Film Screening | Documented

In 2011, Pulitzer Prize-winning journalist Jose Antonio Vargas outed himself as an undocumented immigrant in the New York Times Magazine.

"Documented" chronicles Vargas' journey to America from the Philippines as a child; his public struggle as an immigration reform activist/provocateur; and his journey inward as he reconnects with his mother, whom he hasn't seen in 20 years. A broken immigration system leads to broken families and broken lives.

This 89-minute 2013 documentary is unrated. 

Washtenaw Reads Book Discussion | Dear America: Notes of an Undocumented Citizen

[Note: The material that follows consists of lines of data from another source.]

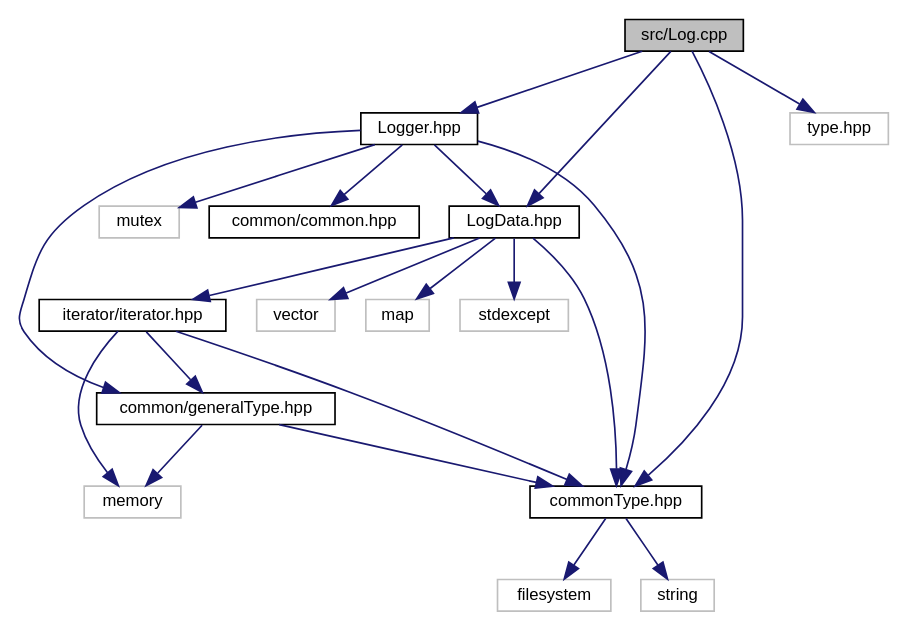
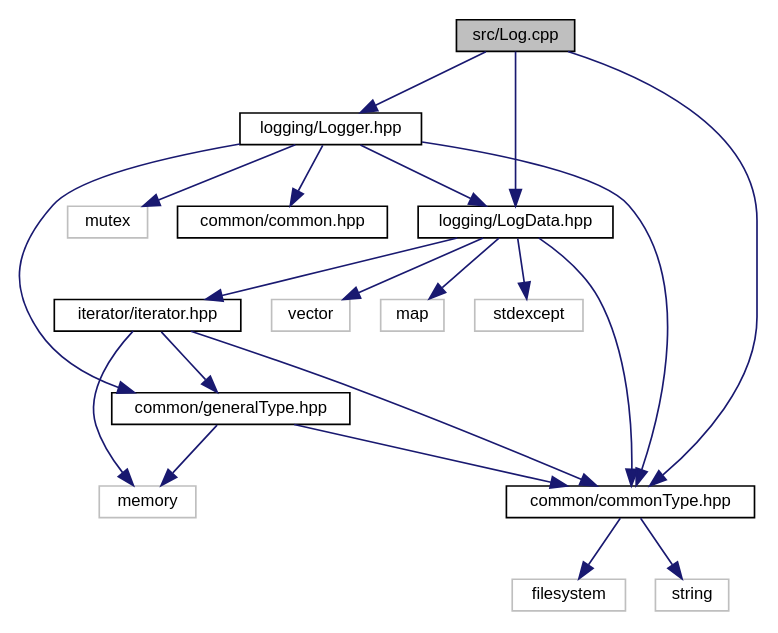
The diagram in document/ドキュメント/Log_8cpp__incl.dot (aka1ha2n3e/project00), drawn with Graphviz before and after one commit. The commit also changed 365 other files, not shown here.

```diff
--- a/document/ドキュメント/Log_8cpp__incl.dot
+++ b/document/ドキュメント/Log_8cpp__incl.dot
@@ -1,42 +1,40 @@
 digraph "src/Log.cpp"
 {
  // LATEX_PDF_SIZE
   edge [fontname="Helvetica",fontsize="10",labelfontname="Helvetica",labelfontsize="10"];
   node [fontname="Helvetica",fontsize="10",shape=record];
   Node1 [label="src/Log.cpp",height=0.2,width=0.4,color="black", fillcolor="grey75", style="filled", fontcolor="black",tooltip=" "];
   Node1 -> Node2 [color="midnightblue",fontsize="10",style="solid",fontname="Helvetica"];
-  Node2 [label="commonType.hpp",height=0.2,width=0.4,color="black", fillcolor="white", style="filled",URL="$commonType_8hpp.html",tooltip=" "];
+  Node2 [label="common/commonType.hpp",height=0.2,width=0.4,color="black", fillcolor="white", style="filled",URL="$commonType_8hpp.html",tooltip=" "];
   Node2 -> Node3 [color="midnightblue",fontsize="10",style="solid",fontname="Helvetica"];
   Node3 [label="filesystem",height=0.2,width=0.4,color="grey75", fillcolor="white", style="filled",tooltip=" "];
   Node2 -> Node4 [color="midnightblue",fontsize="10",style="solid",fontname="Helvetica"];
   Node4 [label="string",height=0.2,width=0.4,color="grey75", fillcolor="white", style="filled",tooltip=" "];
   Node1 -> Node5 [color="midnightblue",fontsize="10",style="solid",fontname="Helvetica"];
-  Node5 [label="type.hpp",height=0.2,width=0.4,color="grey75", fillcolor="white", style="filled",tooltip=" "];
-  Node1 -> Node6 [color="midnightblue",fontsize="10",style="solid",fontname="Helvetica"];
-  Node6 [label="LogData.hpp",height=0.2,width=0.4,color="black", fillcolor="white", style="filled",URL="$LogData_8hpp.html",tooltip=" "];
-  Node6 -> Node7 [color="midnightblue",fontsize="10",style="solid",fontname="Helvetica"];
-  Node7 [label="map",height=0.2,width=0.4,color="grey75", fillcolor="white", style="filled",tooltip=" "];
-  Node6 -> Node8 [color="midnightblue",fontsize="10",style="solid",fontname="Helvetica"];
-  Node8 [label="stdexcept",height=0.2,width=0.4,color="grey75", fillcolor="white", style="filled",tooltip=" "];
-  Node6 -> Node9 [color="midnightblue",fontsize="10",style="solid",fontname="Helvetica"];
-  Node9 [label="vector",height=0.2,width=0.4,color="grey75", fillcolor="white", style="filled",tooltip=" "];
-  Node6 -> Node2 [color="midnightblue",fontsize="10",style="solid",fontname="Helvetica"];
-  Node6 -> Node10 [color="midnightblue",fontsize="10",style="solid",fontname="Helvetica"];
-  Node10 [label="iterator/iterator.hpp",height=0.2,width=0.4,color="black", fillcolor="white", style="filled",URL="$iterator_8hpp.html",tooltip=" "];
-  Node10 -> Node11 [color="midnightblue",fontsize="10",style="solid",fontname="Helvetica"];
-  Node11 [label="memory",height=0.2,width=0.4,color="grey75", fillcolor="white", style="filled",tooltip=" "];
-  Node10 -> Node2 [color="midnightblue",fontsize="10",style="solid",fontname="Helvetica"];
-  Node10 -> Node12 [color="midnightblue",fontsize="10",style="solid",fontname="Helvetica"];
-  Node12 [label="common/generalType.hpp",height=0.2,width=0.4,color="black", fillcolor="white", style="filled",URL="$generalType_8hpp.html",tooltip=" "];
+  Node5 [label="logging/LogData.hpp",height=0.2,width=0.4,color="black", fillcolor="white", style="filled",URL="$LogData_8hpp.html",tooltip=" "];
+  Node5 -> Node6 [color="midnightblue",fontsize="10",style="solid",fontname="Helvetica"];
+  Node6 [label="map",height=0.2,width=0.4,color="grey75", fillcolor="white", style="filled",tooltip=" "];
+  Node5 -> Node7 [color="midnightblue",fontsize="10",style="solid",fontname="Helvetica"];
+  Node7 [label="stdexcept",height=0.2,width=0.4,color="grey75", fillcolor="white", style="filled",tooltip=" "];
+  Node5 -> Node8 [color="midnightblue",fontsize="10",style="solid",fontname="Helvetica"];
+  Node8 [label="vector",height=0.2,width=0.4,color="grey75", fillcolor="white", style="filled",tooltip=" "];
+  Node5 -> Node2 [color="midnightblue",fontsize="10",style="solid",fontname="Helvetica"];
+  Node5 -> Node9 [color="midnightblue",fontsize="10",style="solid",fontname="Helvetica"];
+  Node9 [label="iterator/iterator.hpp",height=0.2,width=0.4,color="black", fillcolor="white", style="filled",URL="$iterator_8hpp.html",tooltip=" "];
+  Node9 -> Node10 [color="midnightblue",fontsize="10",style="solid",fontname="Helvetica"];
+  Node10 [label="memory",height=0.2,width=0.4,color="grey75", fillcolor="white", style="filled",tooltip=" "];
+  Node9 -> Node2 [color="midnightblue",fontsize="10",style="solid",fontname="Helvetica"];
+  Node9 -> Node11 [color="midnightblue",fontsize="10",style="solid",fontname="Helvetica"];
+  Node11 [label="common/generalType.hpp",height=0.2,width=0.4,color="black", fillcolor="white", style="filled",URL="$generalType_8hpp.html",tooltip=" "];
+  Node11 -> Node10 [color="midnightblue",fontsize="10",style="solid",fontname="Helvetica"];
+  Node11 -> Node2 [color="midnightblue",fontsize="10",style="solid",fontname="Helvetica"];
+  Node1 -> Node12 [color="midnightblue",fontsize="10",style="solid",fontname="Helvetica"];
+  Node12 [label="logging/Logger.hpp",height=0.2,width=0.4,color="black", fillcolor="white", style="filled",URL="$Logger_8hpp.html",tooltip=" "];
+  Node12 -> Node13 [color="midnightblue",fontsize="10",style="solid",fontname="Helvetica"];
+  Node13 [label="mutex",height=0.2,width=0.4,color="grey75", fillcolor="white", style="filled",tooltip=" "];
+  Node12 -> Node14 [color="midnightblue",fontsize="10",style="solid",fontname="Helvetica"];
+  Node14 [label="common/common.hpp",height=0.2,width=0.4,color="black", fillcolor="white", style="filled",URL="$common_8hpp.html",tooltip=" "];
+  Node12 -> Node2 [color="midnightblue",fontsize="10",style="solid",fontname="Helvetica"];
+  Node12 -> Node5 [color="midnightblue",fontsize="10",style="solid",fontname="Helvetica"];
   Node12 -> Node11 [color="midnightblue",fontsize="10",style="solid",fontname="Helvetica"];
-  Node12 -> Node2 [color="midnightblue",fontsize="10",style="solid",fontname="Helvetica"];
-  Node1 -> Node13 [color="midnightblue",fontsize="10",style="solid",fontname="Helvetica"];
-  Node13 [label="Logger.hpp",height=0.2,width=0.4,color="black", fillcolor="white", style="filled",URL="$Logger_8hpp.html",tooltip=" "];
-  Node13 -> Node14 [color="midnightblue",fontsize="10",style="solid",fontname="Helvetica"];
-  Node14 [label="mutex",height=0.2,width=0.4,color="grey75", fillcolor="white", style="filled",tooltip=" "];
-  Node13 -> Node15 [color="midnightblue",fontsize="10",style="solid",fontname="Helvetica"];
-  Node15 [label="common/common.hpp",height=0.2,width=0.4,color="black", fillcolor="white", style="filled",URL="$common_8hpp.html",tooltip=" "];
-  Node13 -> Node2 [color="midnightblue",fontsize="10",style="solid",fontname="Helvetica"];
-  Node13 -> Node6 [color="midnightblue",fontsize="10",style="solid",fontname="Helvetica"];
-  Node13 -> Node12 [color="midnightblue",fontsize="10",style="solid",fontname="Helvetica"];
 }
```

Join us for a discussion of the 2020 Washtenaw Read: Dear America: Notes of An Undocumented Citizen, by Jose Antonio Vargas.

Jose Antonio Vargas will speak at Washtenaw Community College at 7pm on Thursday, January 30.

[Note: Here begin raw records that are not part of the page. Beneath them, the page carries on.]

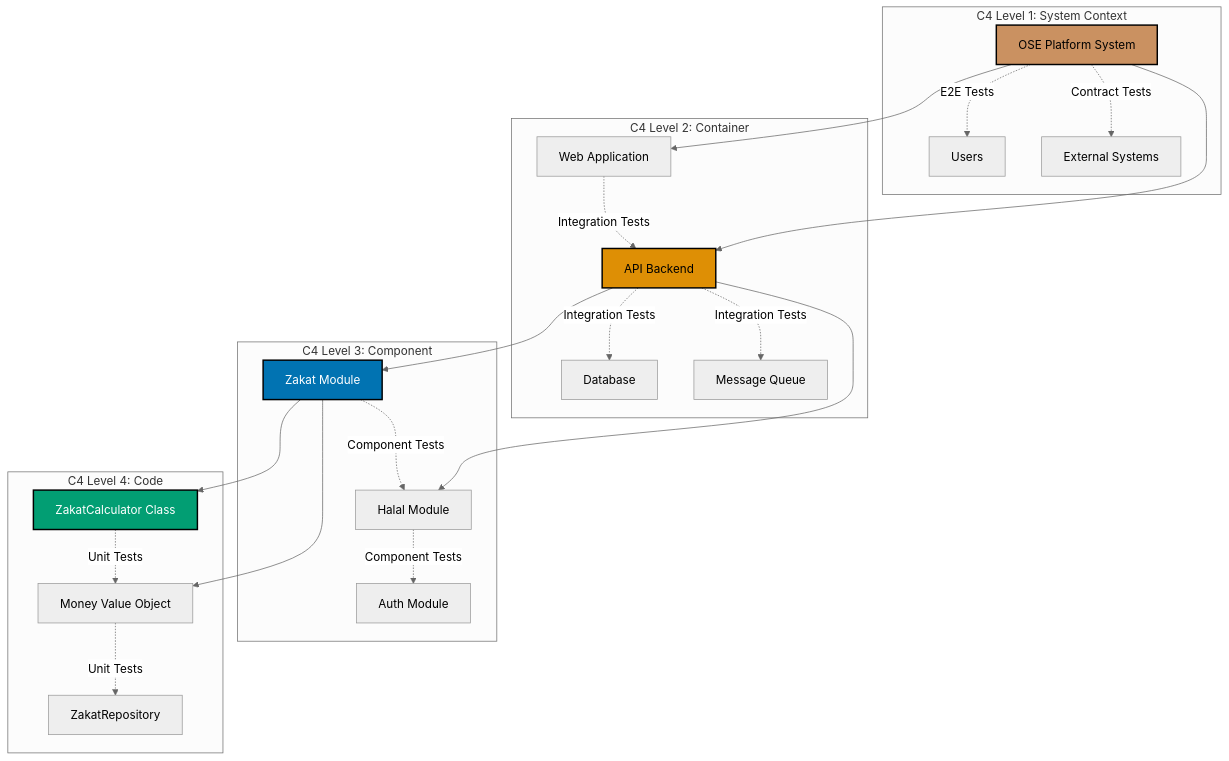
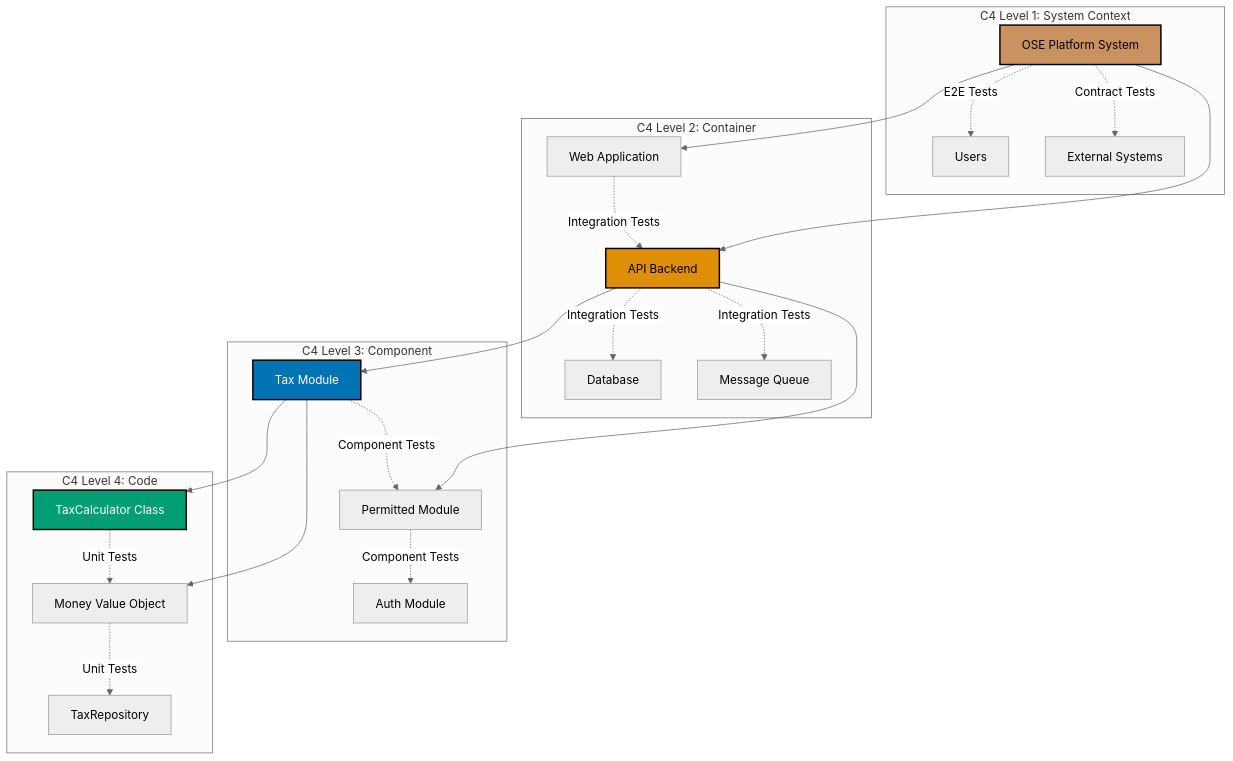
One commit to wahidyankf/open-sharia-enterprise changed the fifth of 6 diagrams in docs/explanation/software/development/test-driven-development-tdd/ex-so-de-tedrdeve__15-decision-trees-and-best-practices.md. Above: the diagram before and after it, drawn with Mermaid (neutral theme). The commit also changed other lines of this file and 94 other files, not shown here.

````diff
--- a/docs/explanation/software/development/test-driven-development-tdd/ex-so-de-tedrdeve__15-decision-trees-and-best-practices.md
+++ b/docs/explanation/software/development/test-driven-development-tdd/ex-so-de-tedrdeve__15-decision-trees-and-best-practices.md
@@ -652,48 +652,48 @@
 ```mermaid
 graph TB
     subgraph "C4 Level 1: System Context"
         S1[OSE Platform System]
         S2[Users]
         S3[External Systems]
         S1 -.->|E2E Tests| S2
         S1 -.->|Contract Tests| S3
     end
 
     subgraph "C4 Level 2: Container"
         C1[Web Application]
         C2[API Backend]
         C3[Database]
         C4[Message Queue]
         C1 -.->|Integration Tests| C2
         C2 -.->|Integration Tests| C3
         C2 -.->|Integration Tests| C4
     end
 
     subgraph "C4 Level 3: Component"
-        CO1[Zakat Module]
-        CO2[Halal Module]
+        CO1[Tax Module]
+        CO2[Permitted Module]
         CO3[Auth Module]
         CO1 -.->|Component Tests| CO2
         CO2 -.->|Component Tests| CO3
     end
 
     subgraph "C4 Level 4: Code"
-        CD1[ZakatCalculator Class]
+        CD1[TaxCalculator Class]
         CD2[Money Value Object]
-        CD3[ZakatRepository]
+        CD3[TaxRepository]
         CD1 -.->|Unit Tests| CD2
         CD2 -.->|Unit Tests| CD3
     end
 
     S1 --> C1
     S1 --> C2
     C2 --> CO1
     C2 --> CO2
     CO1 --> CD1
     CO1 --> CD2
 
     style S1 fill:#CA9161,stroke:#000000,color:#000000,stroke-width:2px
     style C2 fill:#DE8F05,stroke:#000000,color:#000000,stroke-width:2px
     style CO1 fill:#0173B2,stroke:#000000,color:#FFFFFF,stroke-width:2px
     style CD1 fill:#029E73,stroke:#000000,color:#FFFFFF,stroke-width:2px
 ```
````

This event is part of the 2020 Washtenaw Read. For more information about Washtenaw Reads and previous years' reads, visit wread.org.

Film & Discussion | Salud Sin Papeles: Health Undocumented

Sparked by backlash to a neo-Nazi rally and a stream of strict anti-immigrant laws passing in Arizona, a group of activists organize to build Phoenix Allies for Community Health, a unique free clinic serving undocumented immigrants. This critically-acclaimed 2017 documentary, directed by Juan Freitez,  follows their journey, delves into the heart and history of the clinic, and chronicles the poignant stories of undocumented patients as well as their courage and resilience.

Washtenaw Reads Author Event | Michelle Kuo

Recently graduated from Harvard University, Michelle Kuo arrived in the rural town of Helena, Arkansas, as a Teach for America volunteer, bursting with optimism and drive. But she soon encountered the jarring realities of life in one of the poorest counties in America, still disabled by the legacy of slavery and Jim Crow. In this stirring memoir, Kuo, the child of Taiwanese immigrants, shares the story of her complicated but rewarding mentorship of one student, Patrick Browning, and his remarkable literary and personal awakening.

Homegoing: A Conversation with Yaa Gyasi | Washtenaw Reads 2018 Author Event

2018 Institute for the Humanities Jill S. Harris Memorial Lecture

The Institute for the Humanities at the University of Michigan will host a conversation with Yaa Gyasi, author of Homegoing (2016), the 2018 selection for Washtenaw Reads.

Homegoing tells the stories of two West African half-sisters and their descendants. One sister, Esi, is captured and brought to the Americas as a slave; the other sister, Effia, stays in Africa and marries a British slaver. Over the course of seven generations, Gyasi illuminates the legacies of slavery and the wide spectrum of colonial African and African-American experiences.

Each of the novel's fourteen chapters centers on the life of a person descended from Effia or Esi. Through these stories, Gyasi narrates their every day lives, as well as their roles in major historical events. The novel begins in the late eighteenth century and ends in the present day, so that by the end we feel the full weight of history behind her characters.

Yaa Gyasi was born in Ghana and came to the United States as a child. She is a graduate of Stanford and received her Masters of Fine Arts from the Iowa Writers Workshop. In 2016, she was chosen for the National Book Foundation's "5 under 35" award. Homegoing, her debut novel, has been nominated for the several awards and won the Hemingway Foundation/PEN Award in 2017.

About Jill S. Harris: The Jill S. Harris Memorial Endowment was established in 1985 in memory of Jill Harris, a resident of Chicago and undergraduate student at U-M who passed away due to injuries from an auto accident. Established by Roger and Meredith Harris, Jill’s parents, her grandparents Allan and Norma Harris, and friends, the fund brings a distinguished visitor to campus each year who will appeal to undergraduate students interested in the humanities and the arts.

This event is part of the 2018 Washtenaw Read. The Washtenaw Reads program is a community initiative to promote reading and civic dialogue through the shared experience of reading and discussing a common book. Participating libraries include Ann Arbor, Chelsea, Dexter, Milan, Northfield Township, Saline, and Ypsilanti. For more information about Washtenaw Reads and previous years' reads, go to wread.org.